Task requirements: Every line of the listing that contains the word "True" is to be copied out.

Extracted entries:
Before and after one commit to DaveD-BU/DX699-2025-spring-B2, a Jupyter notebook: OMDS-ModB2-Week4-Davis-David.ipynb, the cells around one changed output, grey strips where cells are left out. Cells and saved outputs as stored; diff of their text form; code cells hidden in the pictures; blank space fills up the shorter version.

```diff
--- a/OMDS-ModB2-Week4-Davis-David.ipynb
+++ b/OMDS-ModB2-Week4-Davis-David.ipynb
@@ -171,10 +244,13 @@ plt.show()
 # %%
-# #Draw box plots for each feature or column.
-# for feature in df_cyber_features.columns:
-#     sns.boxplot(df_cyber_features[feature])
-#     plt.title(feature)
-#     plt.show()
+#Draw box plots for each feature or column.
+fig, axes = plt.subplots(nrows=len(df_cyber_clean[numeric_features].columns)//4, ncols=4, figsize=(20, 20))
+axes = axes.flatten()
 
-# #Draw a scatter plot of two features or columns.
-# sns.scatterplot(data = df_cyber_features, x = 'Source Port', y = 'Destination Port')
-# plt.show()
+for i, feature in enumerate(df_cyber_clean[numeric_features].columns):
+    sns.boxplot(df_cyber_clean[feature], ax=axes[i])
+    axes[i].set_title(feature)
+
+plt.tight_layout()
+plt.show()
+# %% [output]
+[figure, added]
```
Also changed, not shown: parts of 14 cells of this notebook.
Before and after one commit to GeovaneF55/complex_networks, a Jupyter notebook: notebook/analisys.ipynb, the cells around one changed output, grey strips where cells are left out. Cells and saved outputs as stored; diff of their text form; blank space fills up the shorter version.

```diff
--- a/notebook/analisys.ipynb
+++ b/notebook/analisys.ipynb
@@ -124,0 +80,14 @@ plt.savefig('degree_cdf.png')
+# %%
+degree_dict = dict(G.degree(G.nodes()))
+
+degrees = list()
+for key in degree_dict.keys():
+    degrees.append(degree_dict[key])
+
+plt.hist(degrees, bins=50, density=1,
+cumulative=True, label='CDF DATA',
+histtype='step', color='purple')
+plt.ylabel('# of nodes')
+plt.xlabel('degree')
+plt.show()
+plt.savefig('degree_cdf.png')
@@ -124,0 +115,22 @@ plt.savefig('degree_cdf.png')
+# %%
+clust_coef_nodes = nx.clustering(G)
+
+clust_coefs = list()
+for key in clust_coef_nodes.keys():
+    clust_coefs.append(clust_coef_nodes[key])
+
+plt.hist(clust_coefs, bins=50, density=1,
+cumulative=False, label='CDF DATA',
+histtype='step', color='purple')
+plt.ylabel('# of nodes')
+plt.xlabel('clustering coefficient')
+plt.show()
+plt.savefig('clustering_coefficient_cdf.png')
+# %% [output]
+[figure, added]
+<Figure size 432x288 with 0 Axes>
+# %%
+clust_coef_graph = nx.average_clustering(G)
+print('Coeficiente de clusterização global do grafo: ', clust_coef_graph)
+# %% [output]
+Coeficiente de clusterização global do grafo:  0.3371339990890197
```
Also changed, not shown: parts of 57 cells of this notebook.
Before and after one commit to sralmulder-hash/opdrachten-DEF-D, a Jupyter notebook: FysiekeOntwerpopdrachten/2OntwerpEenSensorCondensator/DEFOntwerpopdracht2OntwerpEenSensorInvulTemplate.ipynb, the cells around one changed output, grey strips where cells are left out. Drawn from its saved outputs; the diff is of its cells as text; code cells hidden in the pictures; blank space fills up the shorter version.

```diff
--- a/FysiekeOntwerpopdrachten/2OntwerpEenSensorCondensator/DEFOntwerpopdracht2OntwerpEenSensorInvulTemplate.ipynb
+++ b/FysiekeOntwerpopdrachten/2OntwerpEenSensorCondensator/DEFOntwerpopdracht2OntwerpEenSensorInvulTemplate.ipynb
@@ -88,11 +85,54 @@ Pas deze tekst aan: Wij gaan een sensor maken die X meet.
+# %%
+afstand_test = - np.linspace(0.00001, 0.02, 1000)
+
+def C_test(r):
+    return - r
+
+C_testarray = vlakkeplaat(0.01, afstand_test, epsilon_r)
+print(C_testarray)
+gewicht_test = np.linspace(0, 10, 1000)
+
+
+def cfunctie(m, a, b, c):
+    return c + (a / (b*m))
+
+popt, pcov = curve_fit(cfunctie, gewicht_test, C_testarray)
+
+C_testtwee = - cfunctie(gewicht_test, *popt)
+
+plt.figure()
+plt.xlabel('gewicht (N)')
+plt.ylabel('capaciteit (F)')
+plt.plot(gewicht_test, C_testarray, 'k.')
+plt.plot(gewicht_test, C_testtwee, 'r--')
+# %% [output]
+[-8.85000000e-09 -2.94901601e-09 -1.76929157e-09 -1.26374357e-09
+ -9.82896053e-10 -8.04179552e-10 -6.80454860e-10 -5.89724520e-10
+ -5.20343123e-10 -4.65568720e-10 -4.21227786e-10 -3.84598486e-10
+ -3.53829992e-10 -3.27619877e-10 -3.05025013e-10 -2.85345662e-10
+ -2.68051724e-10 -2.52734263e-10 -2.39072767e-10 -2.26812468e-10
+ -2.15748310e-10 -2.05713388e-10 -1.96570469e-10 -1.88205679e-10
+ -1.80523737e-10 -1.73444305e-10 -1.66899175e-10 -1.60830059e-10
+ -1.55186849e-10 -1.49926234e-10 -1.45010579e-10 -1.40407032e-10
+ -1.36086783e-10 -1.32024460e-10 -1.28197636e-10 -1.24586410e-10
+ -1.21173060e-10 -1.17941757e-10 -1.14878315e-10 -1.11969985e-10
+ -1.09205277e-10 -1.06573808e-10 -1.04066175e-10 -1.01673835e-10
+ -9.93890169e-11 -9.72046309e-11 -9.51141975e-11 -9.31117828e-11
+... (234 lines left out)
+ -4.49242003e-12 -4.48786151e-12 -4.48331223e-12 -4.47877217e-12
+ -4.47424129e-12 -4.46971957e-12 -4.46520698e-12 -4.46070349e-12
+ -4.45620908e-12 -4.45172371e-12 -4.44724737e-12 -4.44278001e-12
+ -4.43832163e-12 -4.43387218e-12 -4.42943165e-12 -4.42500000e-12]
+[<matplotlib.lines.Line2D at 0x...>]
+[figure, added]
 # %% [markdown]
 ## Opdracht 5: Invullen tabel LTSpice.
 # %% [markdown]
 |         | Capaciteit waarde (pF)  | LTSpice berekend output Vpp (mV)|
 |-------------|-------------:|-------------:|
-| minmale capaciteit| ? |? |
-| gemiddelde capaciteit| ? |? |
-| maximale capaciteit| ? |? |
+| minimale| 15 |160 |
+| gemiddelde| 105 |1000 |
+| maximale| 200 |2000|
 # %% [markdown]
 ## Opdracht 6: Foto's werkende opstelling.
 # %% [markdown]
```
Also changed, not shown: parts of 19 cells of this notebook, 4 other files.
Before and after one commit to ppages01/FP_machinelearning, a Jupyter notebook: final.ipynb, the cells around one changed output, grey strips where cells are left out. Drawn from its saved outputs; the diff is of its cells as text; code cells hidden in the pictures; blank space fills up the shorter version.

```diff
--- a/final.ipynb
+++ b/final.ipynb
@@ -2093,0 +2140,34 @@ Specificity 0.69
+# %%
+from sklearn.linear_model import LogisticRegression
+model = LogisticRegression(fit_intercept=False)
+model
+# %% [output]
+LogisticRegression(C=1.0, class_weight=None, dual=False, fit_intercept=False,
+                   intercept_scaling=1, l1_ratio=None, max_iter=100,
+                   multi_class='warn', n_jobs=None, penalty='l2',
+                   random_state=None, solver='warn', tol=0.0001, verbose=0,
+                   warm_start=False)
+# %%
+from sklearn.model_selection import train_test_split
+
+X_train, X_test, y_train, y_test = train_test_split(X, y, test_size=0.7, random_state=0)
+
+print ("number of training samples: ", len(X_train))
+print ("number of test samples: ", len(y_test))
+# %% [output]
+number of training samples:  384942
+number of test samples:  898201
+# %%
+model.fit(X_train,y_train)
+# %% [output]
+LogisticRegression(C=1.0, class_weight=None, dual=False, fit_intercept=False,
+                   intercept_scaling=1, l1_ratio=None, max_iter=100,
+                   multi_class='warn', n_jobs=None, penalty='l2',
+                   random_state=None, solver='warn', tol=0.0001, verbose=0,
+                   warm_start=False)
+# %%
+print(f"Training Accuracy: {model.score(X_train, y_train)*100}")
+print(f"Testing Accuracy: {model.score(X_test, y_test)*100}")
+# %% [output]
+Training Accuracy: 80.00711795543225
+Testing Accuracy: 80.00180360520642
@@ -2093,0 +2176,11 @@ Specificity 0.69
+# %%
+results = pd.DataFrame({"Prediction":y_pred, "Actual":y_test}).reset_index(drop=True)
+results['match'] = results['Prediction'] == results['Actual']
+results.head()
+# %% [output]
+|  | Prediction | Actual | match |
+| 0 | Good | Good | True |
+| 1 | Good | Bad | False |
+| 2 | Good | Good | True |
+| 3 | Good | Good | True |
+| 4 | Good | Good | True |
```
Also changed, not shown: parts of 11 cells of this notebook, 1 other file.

Answer space:
+cumulative=True, label='CDF DATA',
+results = pd.DataFrame({"Prediction":y_pred, "Actual":y_test}).reset_index(drop=True)
+| 0 | Good | Good | True |
+| 2 | Good | Good | True |
+| 3 | Good | Good | True |
+| 4 | Good | Good | True |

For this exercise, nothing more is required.